Yes, there was an update to ICD-10 codes on Oct. 1. It was a regular update to the diagnosis coding system and will take place every Oct. 1, just as it did when the ICD-9 system was in place.
National Board Apologizes for Testing Issues
The National Board of Chiropractic Examiners (NBCE) has issued a formal apology following a series of computer-based testing malfunctions that impacted two separate examinations (March and June 2016) and caused "widespread confusion and frustration" to the nearly 1,500 examinees taking the tests.
Upgrade to "Parker 2.0" in Las Vegas
Continuing your education and refining your practice: two key elements of a successful chiropractic career. Parker Seminars promises both as it celebrates its 65th anniversary in Las Vegas next February, according to Parker University President, Dr. William Morgan, and seminar consultant Dr. Mark Sanna.
Pediatric Asthma: A Case Study
I have had very good success with pediatric asthma, combining acupuncture with Chinese herbal products. Treatment is given over four to eight months, twice monthly, with herbal formulas rotated every month.
Four Ways to Attract Patients
Acupuncturist A has been in practice for six years and has struggled since day one. She spends as much time and money on marketing as she can, but since her practice is slow, her budget isn't that big.
Going Beyond Just Feeling Good
We all know that most patients come to us for some pain complaint: neck pain, back pain, sciatica, carpal tunnel, etc. We also all know that acupuncture is a great first-line care for these issues, as well as supporting overall health and wellness.
Natural Cancer Prevention: Pomegranate for the Prostate
In recent years, the ingestion of pure pomegranate juice (8 ounces per day) has been shown in clinical studies with human subjects to slow, and to some degree, reverse, the progression of prostate cancer – the second leading cause of cancer death in North American men.
Pediatric Footwear: Function Over Fashion
As practitioners, it is not uncommon for parents to bring us their children to treat or ask us questions related to the pediatric population. Children's feet tend to be a perplexing region for parents and practitioners alike.
Treating Peripheral Neuropathy: Multi-Faceted Approach Including Laser Therapy
Peripheral neuropathy affects at least 20 million people in the United States1 and nearly 60 percent of all people with diabetes suffer from diabetic neuropathy. Many suffer from the disorder without ever identifying the cause.
Getting Paid by Medicare Is Getting a Major Adjustment

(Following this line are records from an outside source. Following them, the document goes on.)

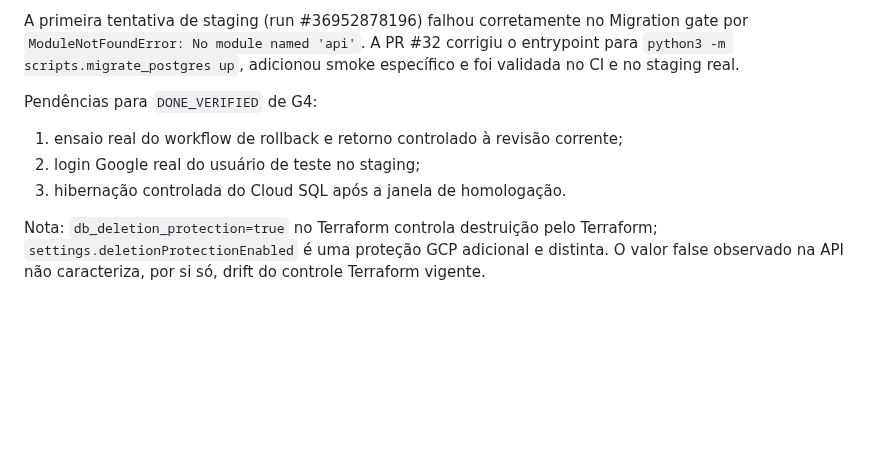
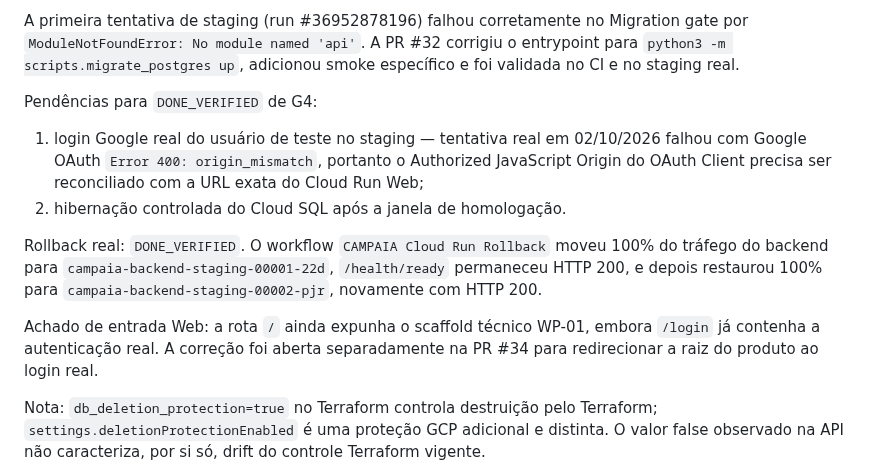
Before and after one commit to faabio3131/f-m-tecnologia-campaia, a Markdown page: docs/CAMPAIA_CONTROLE_MESTRE_EXECUCAO_20260927.md, the part around the change. Drawn GitHub-style; blank space fills up the shorter version.

Commit message:
docs(g4): record rollback and OAuth blocker

```diff
--- a/docs/CAMPAIA_CONTROLE_MESTRE_EXECUCAO_20260927.md
+++ b/docs/CAMPAIA_CONTROLE_MESTRE_EXECUCAO_20260927.md
@@ -282,9 +282,12 @@ Evidência real: migration gate = success; backend readiness = HTTP 200; Web = H
 A primeira tentativa de staging (run #36952878196) falhou corretamente no Migration gate por `ModuleNotFoundError: No module named 'api'`. A PR #32 corrigiu o entrypoint para `python3 -m scripts.migrate_postgres up`, adicionou smoke específico e foi validada no CI e no staging real.
 
 Pendências para `DONE_VERIFIED` de G4:
-1. ensaio real do workflow de rollback e retorno controlado à revisão corrente;
-2. login Google real do usuário de teste no staging;
-3. hibernação controlada do Cloud SQL após a janela de homologação.
+1. login Google real do usuário de teste no staging — tentativa real em 02/10/2026 falhou com Google OAuth `Error 400: origin_mismatch`, portanto o Authorized JavaScript Origin do OAuth Client precisa ser reconciliado com a URL exata do Cloud Run Web;
+2. hibernação controlada do Cloud SQL após a janela de homologação.
+
+Rollback real: `DONE_VERIFIED`. O workflow `CAMPAIA Cloud Run Rollback` moveu 100% do tráfego do backend para `campaia-backend-staging-00001-22d`, `/health/ready` permaneceu HTTP 200, e depois restaurou 100% para `campaia-backend-staging-00002-pjr`, novamente com HTTP 200.
+
+Achado de entrada Web: a rota `/` ainda expunha o scaffold técnico WP-01, embora `/login` já contenha a autenticação real. A correção foi aberta separadamente na PR #34 para redirecionar a raiz do produto ao login real.
 
 Nota: `db_deletion_protection=true` no Terraform controla destruição pelo Terraform; `settings.deletionProtectionEnabled` é uma proteção GCP adicional e distinta. O valor false observado na API não caracteriza, por si só, drift do controle Terraform vigente.
 
```
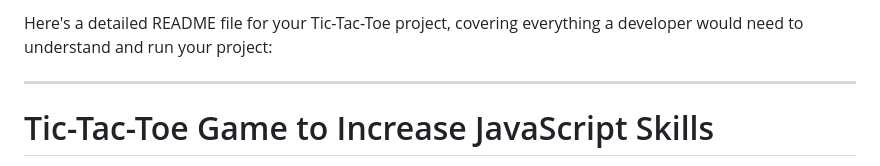
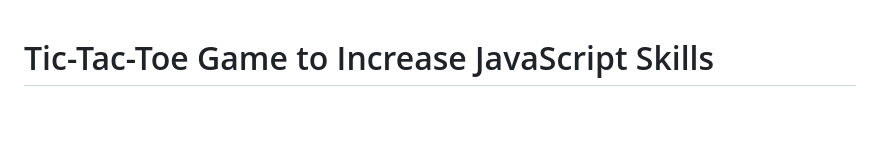
Before and after one commit to AbdullahRFA/Tic-Tac-Toe_game_JS, a Markdown page: README.md, the part around the change. GitHub-like rendering; blank space fills up the shorter version.

```diff
--- a/README.md
+++ b/README.md
@@ -1,6 +1,3 @@
-Here's a detailed README file for your Tic-Tac-Toe project, covering everything a developer would need to understand and run your project:
-
----
 
 # Tic-Tac-Toe Game to Increase JavaScript Skills
 
```
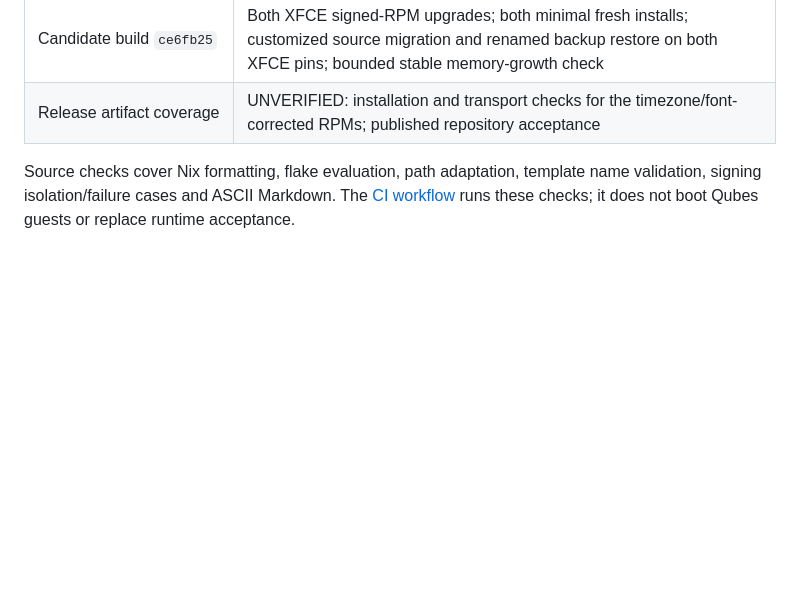
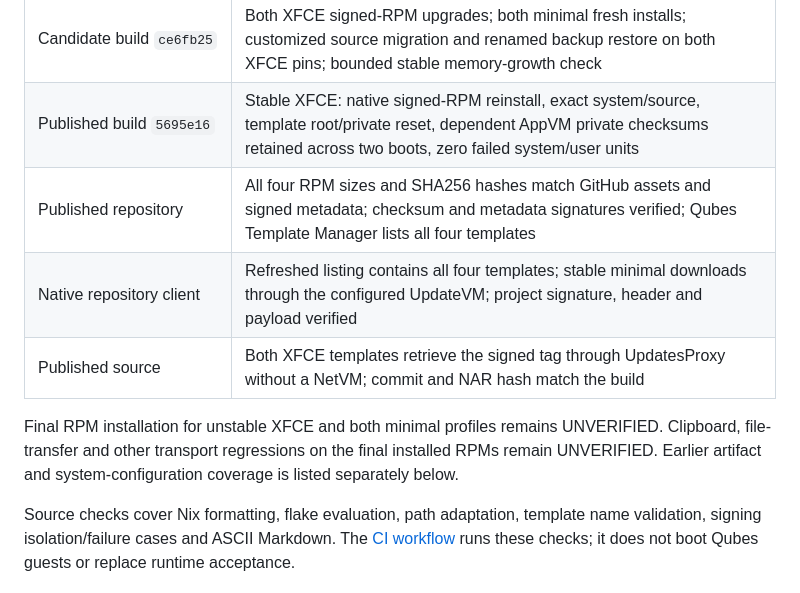
Before and after one commit to cuzrawr/qubes-nixos, a Markdown page: docs/testing.md, the part around the change. Drawn GitHub-style; blank space fills up the shorter version.

Commit message:
Record published template verification coverage

```diff
--- a/docs/testing.md
+++ b/docs/testing.md
@@ -25,7 +25,15 @@ Missing features and wider test gaps: [feature gaps](feature-gaps.md).
 | Source `d9263d0` | Four system builds; audio defaults/optional-role evaluation on both pins; stable minimal audio enable, transport, disable and reboot |
 | 0.1.1 minimal candidate RPMs | Both signed and installed with native `qvm-template`; these are not the final release artifacts |
 | Candidate build `ce6fb25` | Both XFCE signed-RPM upgrades; both minimal fresh installs; customized source migration and renamed backup restore on both XFCE pins; bounded stable memory-growth check |
-| Release artifact coverage | UNVERIFIED: installation and transport checks for the timezone/font-corrected RPMs; published repository acceptance |
+| Published build `5695e16` | Stable XFCE: native signed-RPM reinstall, exact system/source, template root/private reset, dependent AppVM private checksums retained across two boots, zero failed system/user units |
+| Published repository | All four RPM sizes and SHA256 hashes match GitHub assets and signed metadata; checksum and metadata signatures verified; Qubes Template Manager lists all four templates |
+| Native repository client | Refreshed listing contains all four templates; stable minimal downloads through the configured UpdateVM; project signature, header and payload verified |
+| Published source | Both XFCE templates retrieve the signed tag through UpdatesProxy without a NetVM; commit and NAR hash match the build |
+
+Final RPM installation for unstable XFCE and both minimal profiles remains
+UNVERIFIED. Clipboard, file-transfer and other transport regressions on the final
+installed RPMs remain UNVERIFIED. Earlier artifact and system-configuration
+coverage is listed separately below.
 
 Source checks cover Nix formatting, flake evaluation, path adaptation, template
 name validation, signing isolation/failure cases and ASCII Markdown. The
```
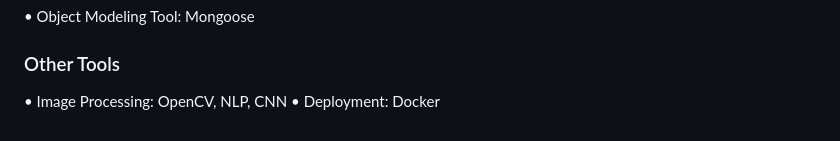
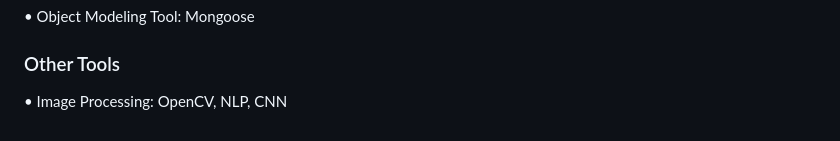
Before and after one commit to it21296314/EnlightenDS, a Markdown page: README.md, the part around the change. Rendered like a GitHub page.

```diff
--- a/README.md
+++ b/README.md
@@ -118,4 +118,3 @@ The major objective of this component is to identify the talented and interested
 
 ### Other Tools
 •	Image Processing: OpenCV, NLP, CNN
-•	Deployment: Docker
```
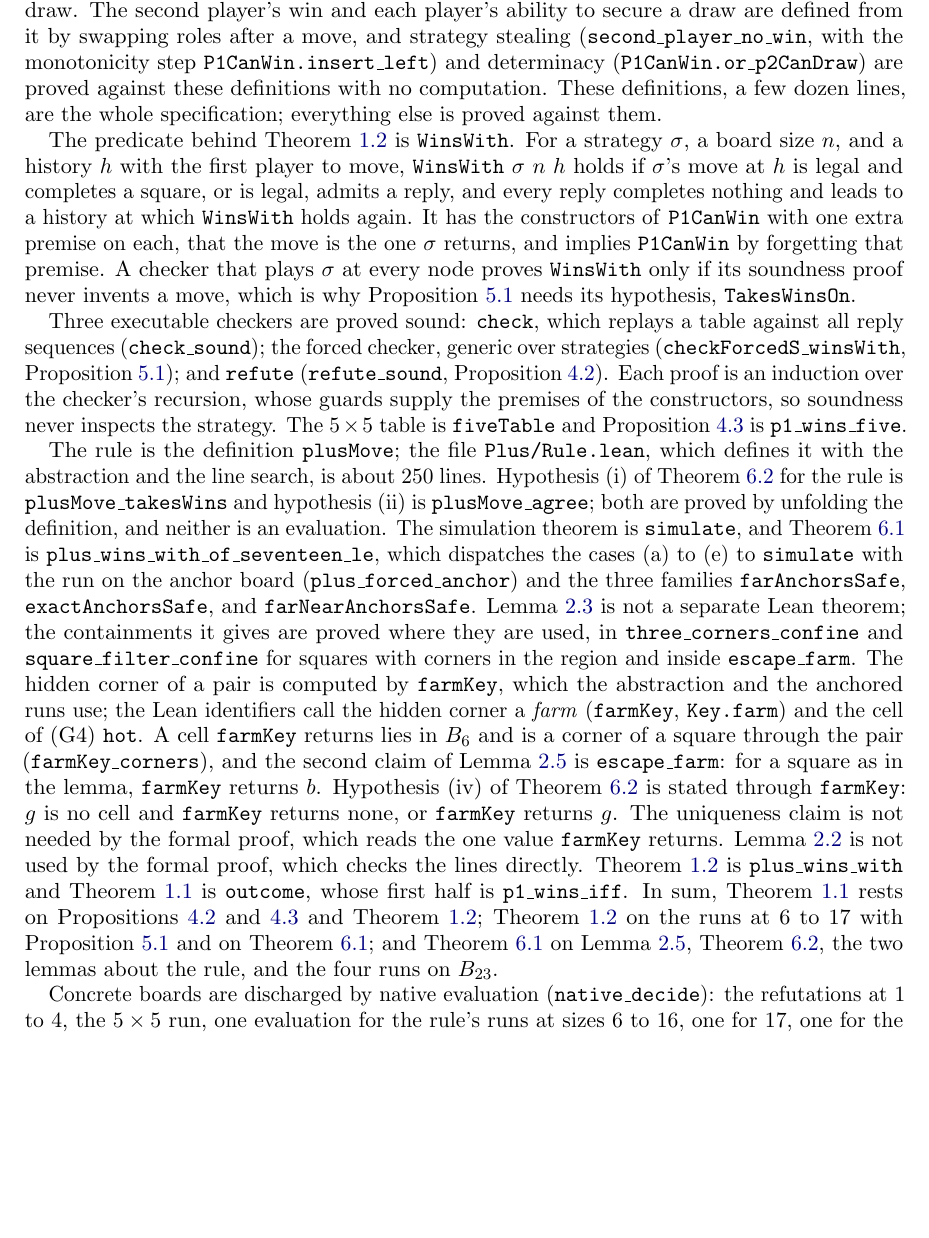
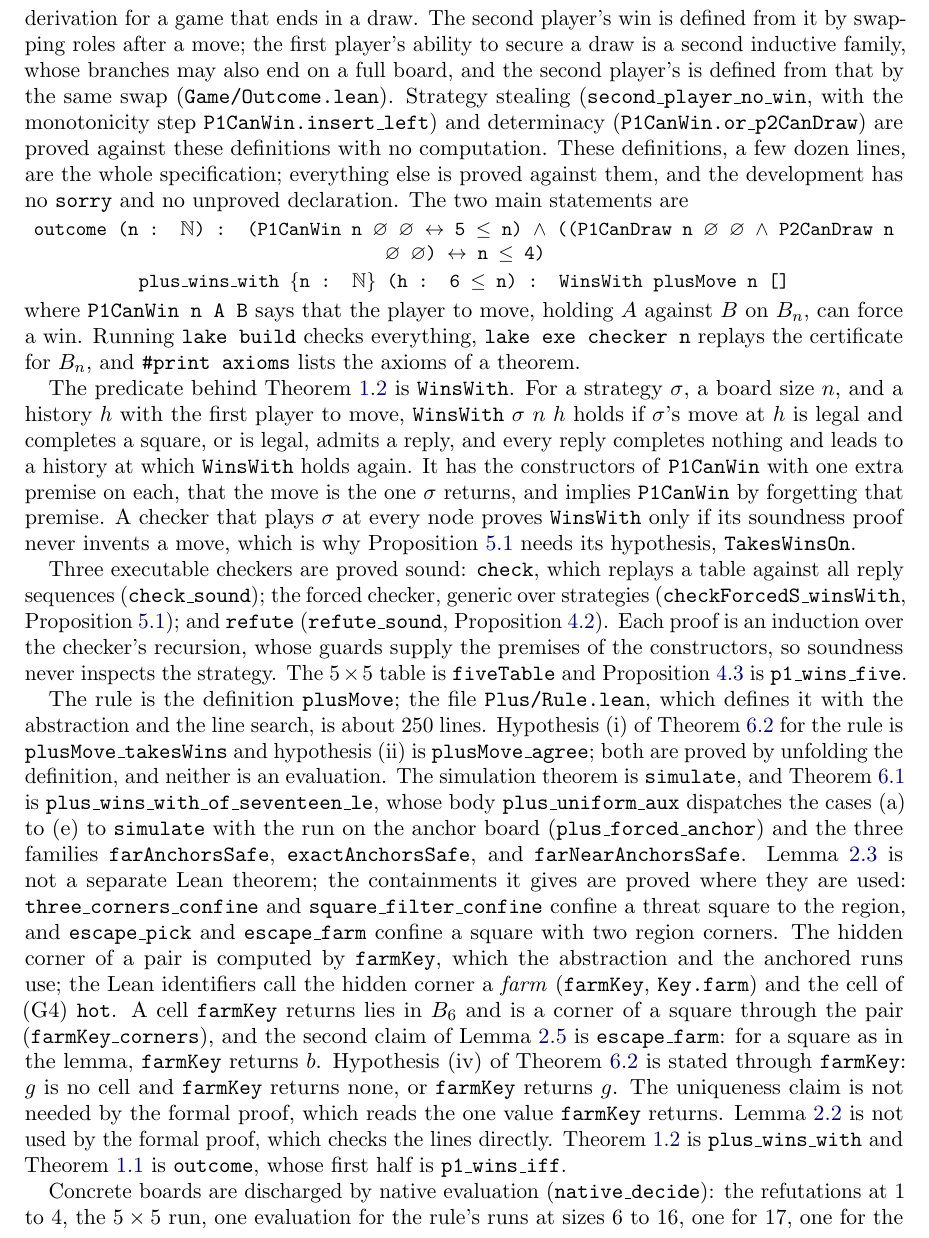
Before and after one commit to sean-reid/square-achievement, a LaTeX paper (paper/main.tex): part of page 14 of 16, cut so that both start at the same text, the shorter picture padded with empty space. Compiled offline with pdfLaTeX.

Commit message:
docs(paper): name the specification files and the two main statements
A referee without Lean could not check that the formal statements are
the paper's theorems. The formalization section now names the three
files that are the specification, prints the two main statements, says
the development has no sorry, and gives the build and axiom commands.
The draw predicates are described as they are defined, the case
dispatch is attributed to the lemma that holds it, the span lemma's
Lean counterparts are named correctly, and the line counts in Section 3
are marked as computed rather than formal. The dependency summary at
the end of the section repeated the proof of the main theorems and is
removed.

```diff
--- a/paper/main.tex
+++ b/paper/main.tex
@@ -948,3 +946,0 @@ first-player move per node, every reply covered, and no derivation for
-a game that ends in a draw.
-The second player's win and each player's ability to secure a draw are
-defined from it by swapping roles after a move, and strategy stealing
@@ -951,8 +950,29 @@ defined from it by swapping roles after a move, and strategy stealing
+move per node, every reply covered, and no derivation for a game that
+ends in a draw. The second player's win is defined from it by swapping
+roles after a move; the first player's ability to secure a draw is a
+second inductive family, whose branches may also end on a full board,
+and the second player's is defined from that by the same swap
+(\texttt{Game/Outcome.lean}). Strategy stealing
 (\texttt{second\_player\_no\_win}, with the monotonicity step
 \texttt{P1CanWin.insert\_left}) and determinacy
 (\texttt{P1CanWin.or\_p2CanDraw}) are proved against these definitions
 with no computation. These definitions, a few dozen lines, are the
-whole specification; everything else is proved against them.
+whole specification; everything else is proved against them, and the
+development has no \texttt{sorry} and no unproved declaration. The two
+main statements are
+\begin{center}\small
+\texttt{outcome (n : $\mathbb{N}$) : (P1CanWin n $\varnothing$
+$\varnothing$ $\leftrightarrow$ 5 $\le$ n) $\wedge$ ((P1CanDraw n
+$\varnothing$ $\varnothing$ $\wedge$ P2CanDraw n $\varnothing$
+$\varnothing$) $\leftrightarrow$ n $\le$ 4)}\\[2pt]
+\texttt{plus\_wins\_with \{n : $\mathbb{N}$\} (h : 6 $\le$ n) :
+WinsWith plusMove n []}
+\end{center}
+where \texttt{P1CanWin n A B} says that the player to move, holding
+$A$ against $B$ on $\Board_n$, can force a win. Running
+\texttt{lake build} checks everything, \texttt{lake exe checker n}
+replays the certificate for $\Board_n$, and \texttt{\#print axioms}
+lists the axioms of a theorem.
 
 The predicate behind Theorem~\ref{thm:rule} is \texttt{WinsWith}. For a
 strategy $\sigma$, a board size $n$, and a history $h$ with the first
@@ -986,15 +1006,17 @@ Hypothesis (i) of Theorem~\ref{thm:simulate} for the rule is
 \texttt{plusMove\_agree}; both are proved by unfolding the definition,
 and neither is an evaluation. The simulation theorem is \texttt{simulate}, and
 Theorem~\ref{thm:uniform} is
-\texttt{plus\_wins\_with\_of\_seventeen\_le}, which dispatches the
-cases (a) to (e) to \texttt{simulate} with the run on the anchor board
+\texttt{plus\_wins\_with\_of\_seventeen\_le}, whose body
+\texttt{plus\_uniform\_aux} dispatches the cases (a) to (e) to
+\texttt{simulate} with the run on the anchor board
 (\texttt{plus\_forced\_anchor}) and the three families
 \texttt{farAnchorsSafe}, \texttt{exactAnchorsSafe}, and
 \texttt{farNearAnchorsSafe}. Lemma~\ref{lem:span} is not a separate
 Lean theorem; the containments it gives are proved where they are
-used, in \texttt{three\_corners\_confine} and
-\texttt{square\_filter\_confine} for squares with corners in the
-region and inside \texttt{escape\_farm}. The hidden corner of a pair
+used: \texttt{three\_corners\_confine} and
+\texttt{square\_filter\_confine} confine a threat square to the
+region, and \texttt{escape\_pick} and \texttt{escape\_farm} confine a
+square with two region corners. The hidden corner of a pair
 is computed by \texttt{farmKey}, which the abstraction and the anchored
 runs use; the Lean identifiers call the hidden corner a \emph{farm}
 (\texttt{farmKey}, \texttt{Key.farm}) and the cell of (G4) \texttt{hot}.
@@ -1009,13 +1031,7 @@ claim is not needed by the formal proof, which reads the one value
 \texttt{farmKey} returns. Lemma~\ref{lem:arms} is not used by the formal proof,
 which checks the lines directly. Theorem~\ref{thm:rule} is
 \texttt{plus\_wins\_with} and Theorem~\ref{thm:main} is
-\texttt{outcome}, whose first half is \texttt{p1\_wins\_iff}. In sum, Theorem~\ref{thm:main} rests on Propositions~\ref{prop:small}
-and~\ref{prop:five} and Theorem~\ref{thm:rule};
-Theorem~\ref{thm:rule} on the runs at $6$ to $17$ with
-Proposition~\ref{prop:forced} and on Theorem~\ref{thm:uniform}; and
-Theorem~\ref{thm:uniform} on Lemma~\ref{lem:dichotomy},
-Theorem~\ref{thm:simulate}, the two lemmas about the rule, and the
-four runs on $\Board_{23}$.
+\texttt{outcome}, whose first half is \texttt{p1\_wins\_iff}.
 
 \begin{table}[ht]
 \centering
```
Also changed, not shown: paper/main.tex (10 more changed lines).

The 2015 Medicare Access and CHIP Reauthorization Act (MACRA) was signed into law to implement a new approach to clinician payments and replace the Sustainable Growth Rate formula.
Dysautonomia: The Medical Condition You May Already Be Treating
TCM practitioners have spent thousands of years healing patients without knowing or needing the names of their diseases as defined by allopathic medicine. We have syndrome names that are both poetic and efficient.
Workers' Back Pain: Causes, Costs & Solution
You will want to share two important papers published in the past several months. Why? When read separately, each provides valuable information relevant to your patients, community and practice; together, they tell a compelling story.
Using the Lens of Chinese Medicine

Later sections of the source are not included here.